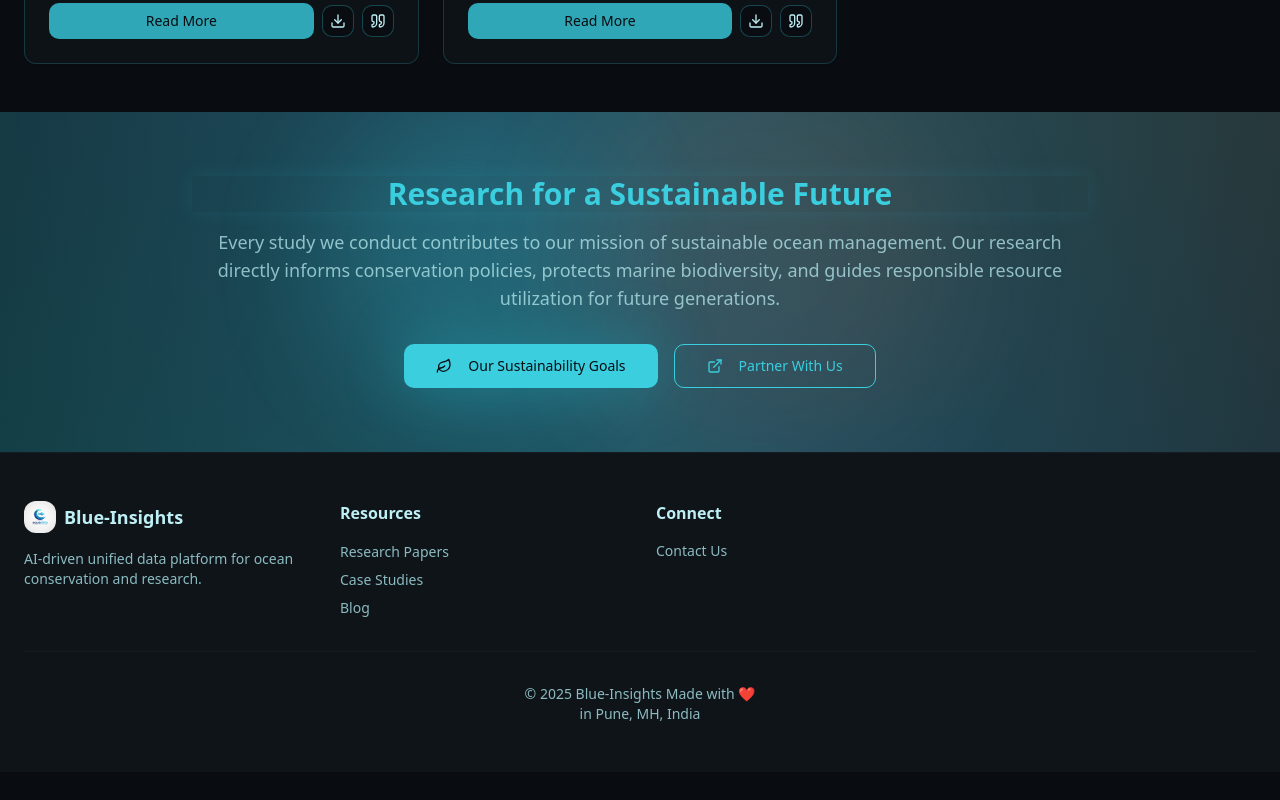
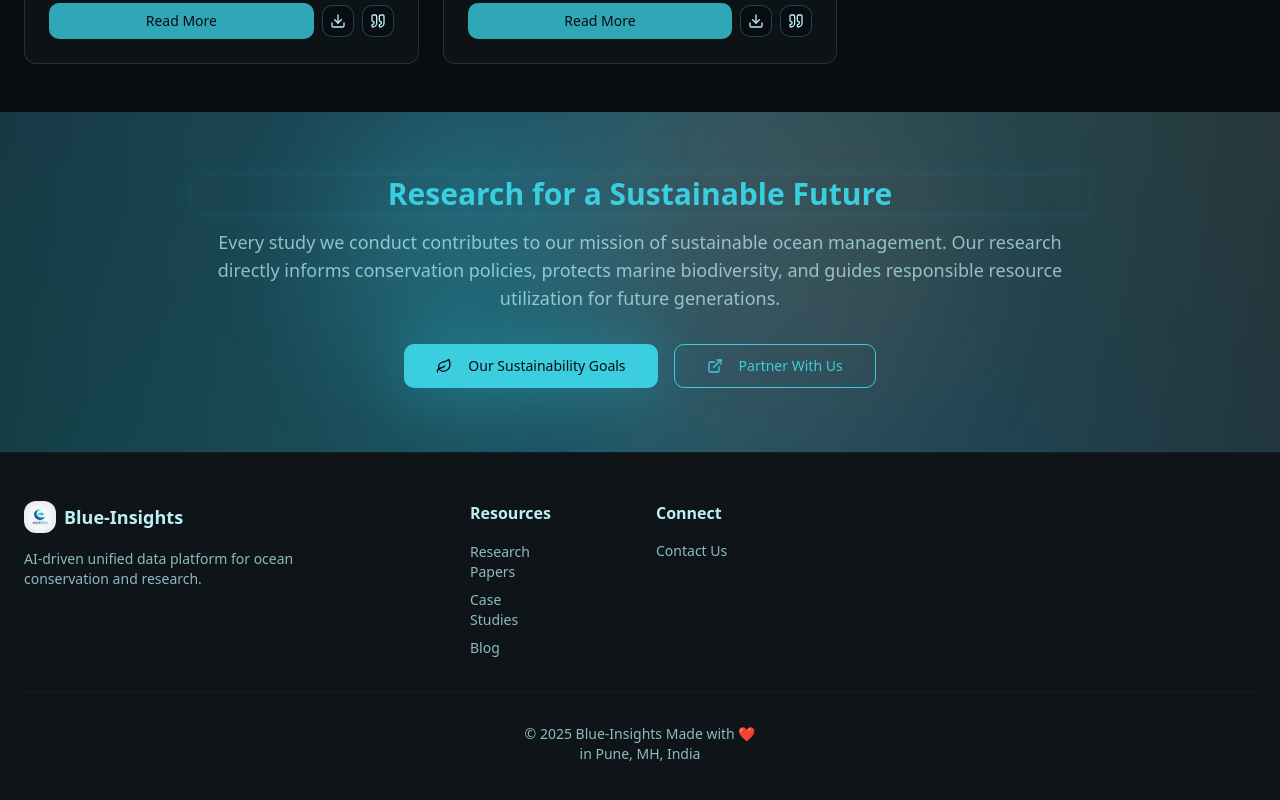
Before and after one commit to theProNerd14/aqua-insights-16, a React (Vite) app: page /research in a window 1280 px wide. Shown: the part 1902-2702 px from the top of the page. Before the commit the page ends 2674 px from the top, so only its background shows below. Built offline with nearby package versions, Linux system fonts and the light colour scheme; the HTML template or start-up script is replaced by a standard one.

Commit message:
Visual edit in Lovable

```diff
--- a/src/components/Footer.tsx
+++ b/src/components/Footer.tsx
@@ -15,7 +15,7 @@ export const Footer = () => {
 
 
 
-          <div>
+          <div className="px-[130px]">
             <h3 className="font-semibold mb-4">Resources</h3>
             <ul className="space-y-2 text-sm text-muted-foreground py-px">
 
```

==

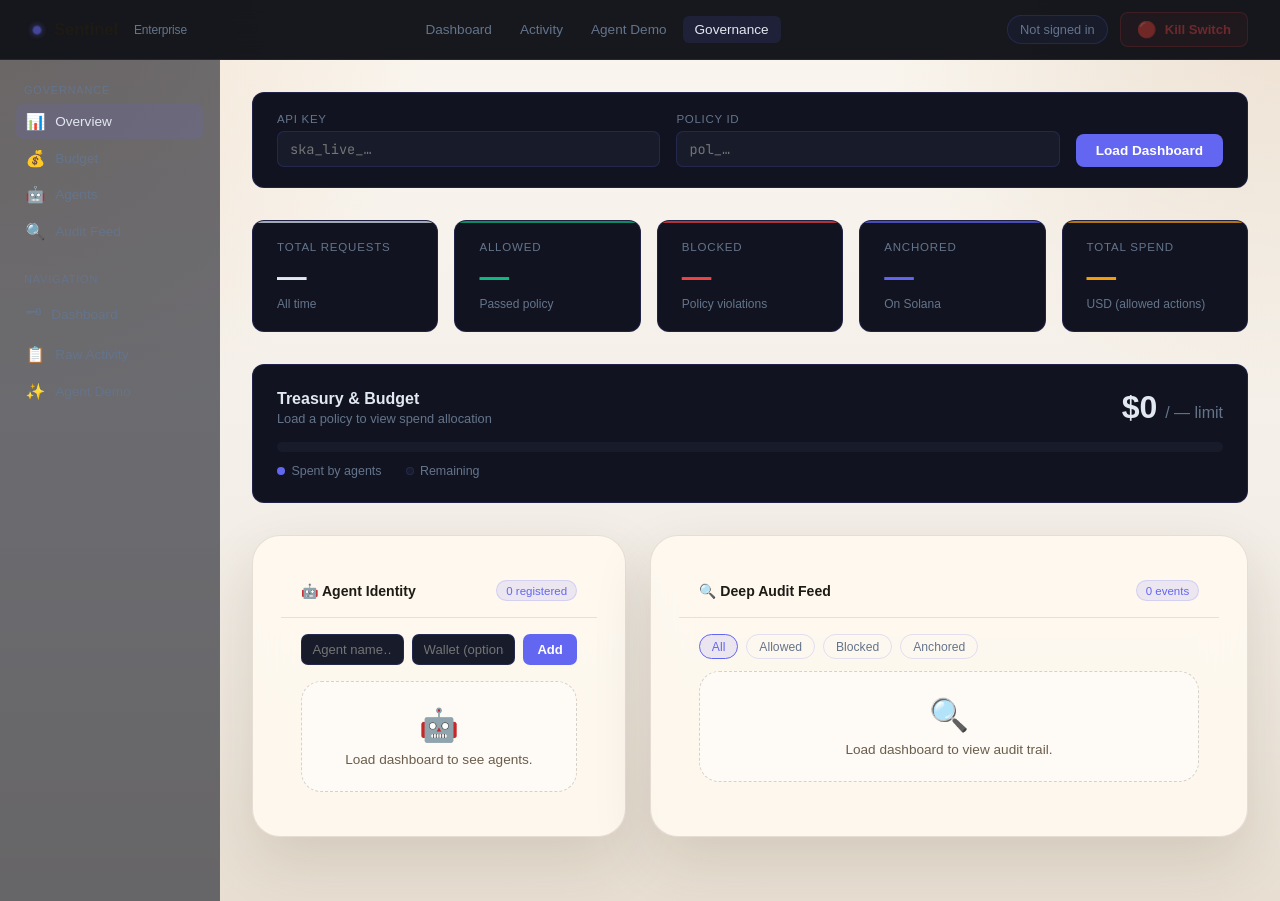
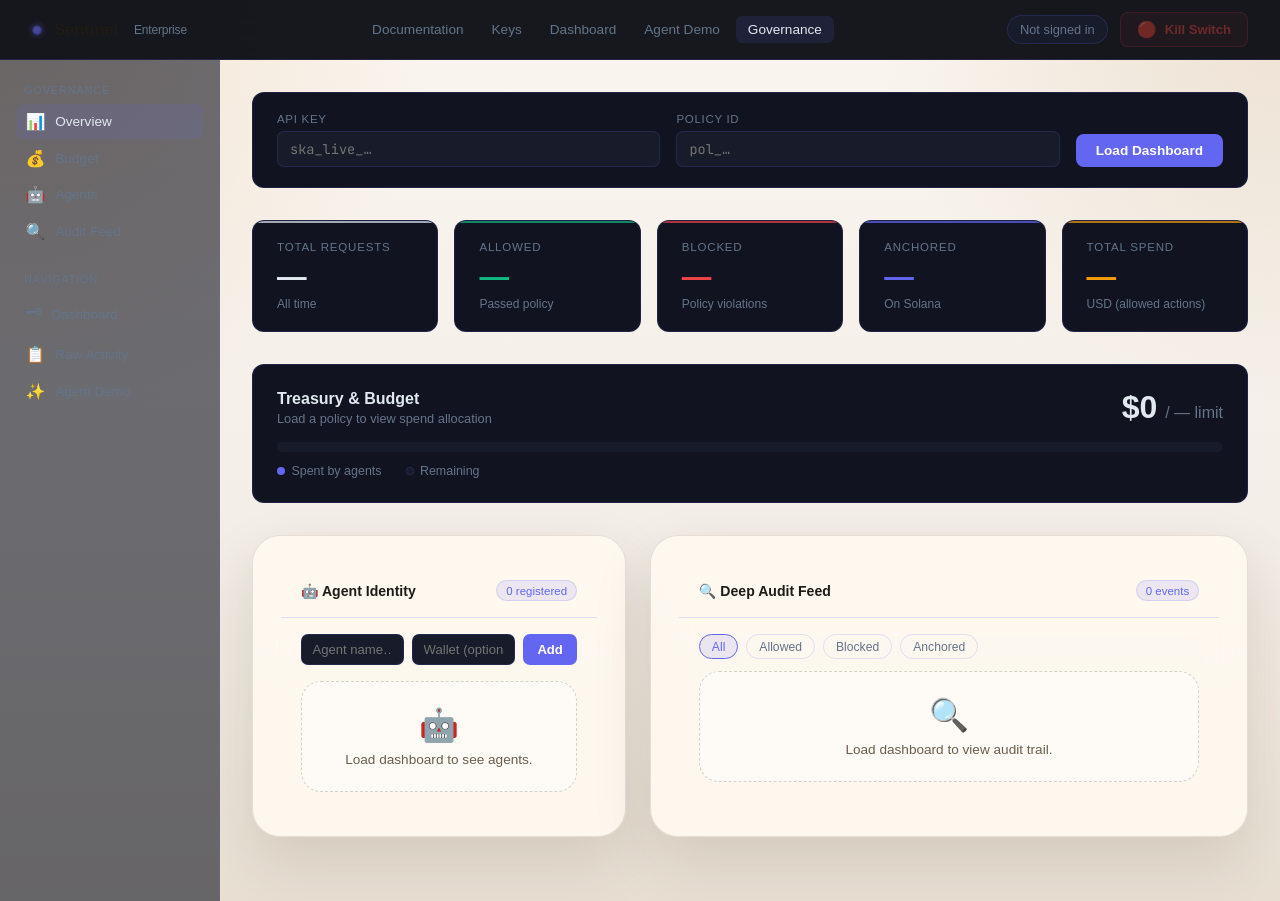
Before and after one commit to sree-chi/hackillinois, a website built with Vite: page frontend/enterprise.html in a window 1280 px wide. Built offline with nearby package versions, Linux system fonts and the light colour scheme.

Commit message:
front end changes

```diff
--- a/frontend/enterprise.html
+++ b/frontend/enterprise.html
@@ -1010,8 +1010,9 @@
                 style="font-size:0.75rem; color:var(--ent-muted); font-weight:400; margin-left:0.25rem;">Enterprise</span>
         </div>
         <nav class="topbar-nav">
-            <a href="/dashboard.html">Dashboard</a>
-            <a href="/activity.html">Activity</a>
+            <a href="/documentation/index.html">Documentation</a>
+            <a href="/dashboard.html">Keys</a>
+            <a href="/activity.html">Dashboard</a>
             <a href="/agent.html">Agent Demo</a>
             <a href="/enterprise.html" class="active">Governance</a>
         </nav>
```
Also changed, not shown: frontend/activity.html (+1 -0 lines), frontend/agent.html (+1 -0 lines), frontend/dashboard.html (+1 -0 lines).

==

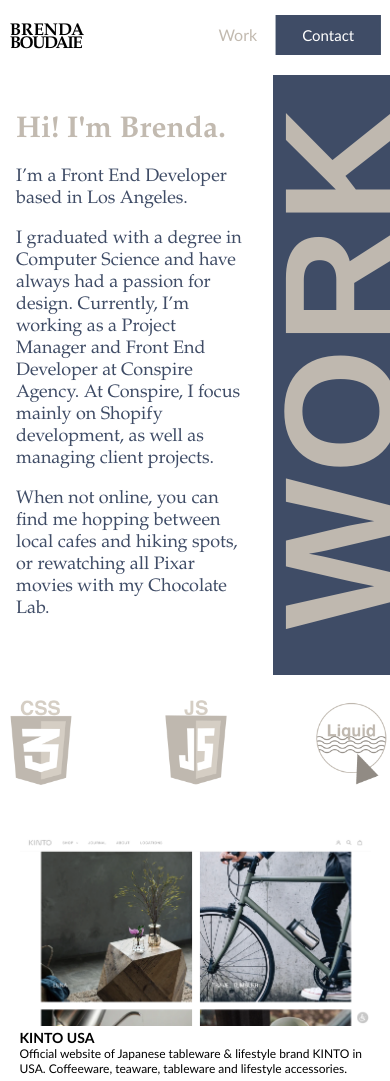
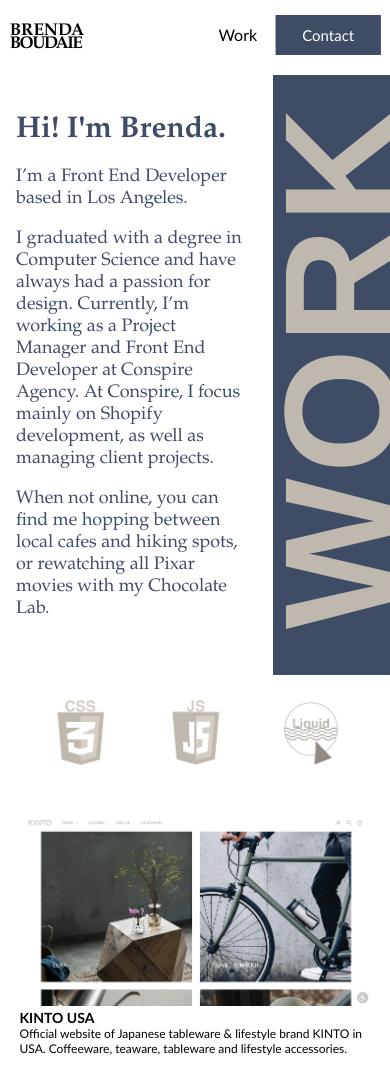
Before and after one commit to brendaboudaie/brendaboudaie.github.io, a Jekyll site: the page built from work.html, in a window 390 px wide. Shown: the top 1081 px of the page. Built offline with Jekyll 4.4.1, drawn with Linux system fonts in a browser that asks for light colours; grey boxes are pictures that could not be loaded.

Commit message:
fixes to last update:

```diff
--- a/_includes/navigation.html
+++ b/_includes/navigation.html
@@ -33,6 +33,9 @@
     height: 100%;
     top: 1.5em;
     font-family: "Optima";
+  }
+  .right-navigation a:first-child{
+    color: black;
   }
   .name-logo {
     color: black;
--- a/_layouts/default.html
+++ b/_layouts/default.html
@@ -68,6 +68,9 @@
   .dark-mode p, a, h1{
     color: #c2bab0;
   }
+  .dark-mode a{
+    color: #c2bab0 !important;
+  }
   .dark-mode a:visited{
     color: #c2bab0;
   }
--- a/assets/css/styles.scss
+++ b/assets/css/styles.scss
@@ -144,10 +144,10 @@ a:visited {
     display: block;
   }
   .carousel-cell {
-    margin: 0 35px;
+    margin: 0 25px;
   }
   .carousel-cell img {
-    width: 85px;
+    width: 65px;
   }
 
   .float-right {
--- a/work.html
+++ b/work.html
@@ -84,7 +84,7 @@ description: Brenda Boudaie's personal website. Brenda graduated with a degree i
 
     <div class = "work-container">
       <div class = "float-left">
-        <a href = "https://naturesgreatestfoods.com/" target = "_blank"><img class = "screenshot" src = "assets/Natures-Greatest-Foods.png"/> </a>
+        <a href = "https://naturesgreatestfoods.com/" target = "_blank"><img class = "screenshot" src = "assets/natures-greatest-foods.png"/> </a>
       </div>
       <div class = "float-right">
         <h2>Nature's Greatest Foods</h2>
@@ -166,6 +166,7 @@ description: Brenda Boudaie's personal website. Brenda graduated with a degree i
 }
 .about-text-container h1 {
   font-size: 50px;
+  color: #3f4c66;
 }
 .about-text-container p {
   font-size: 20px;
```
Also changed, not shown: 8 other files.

**WHAT YOU WILL DO**
Look through the entries above and report the number of lines that contain "href". Write only the number.

**TASK RESULT**
9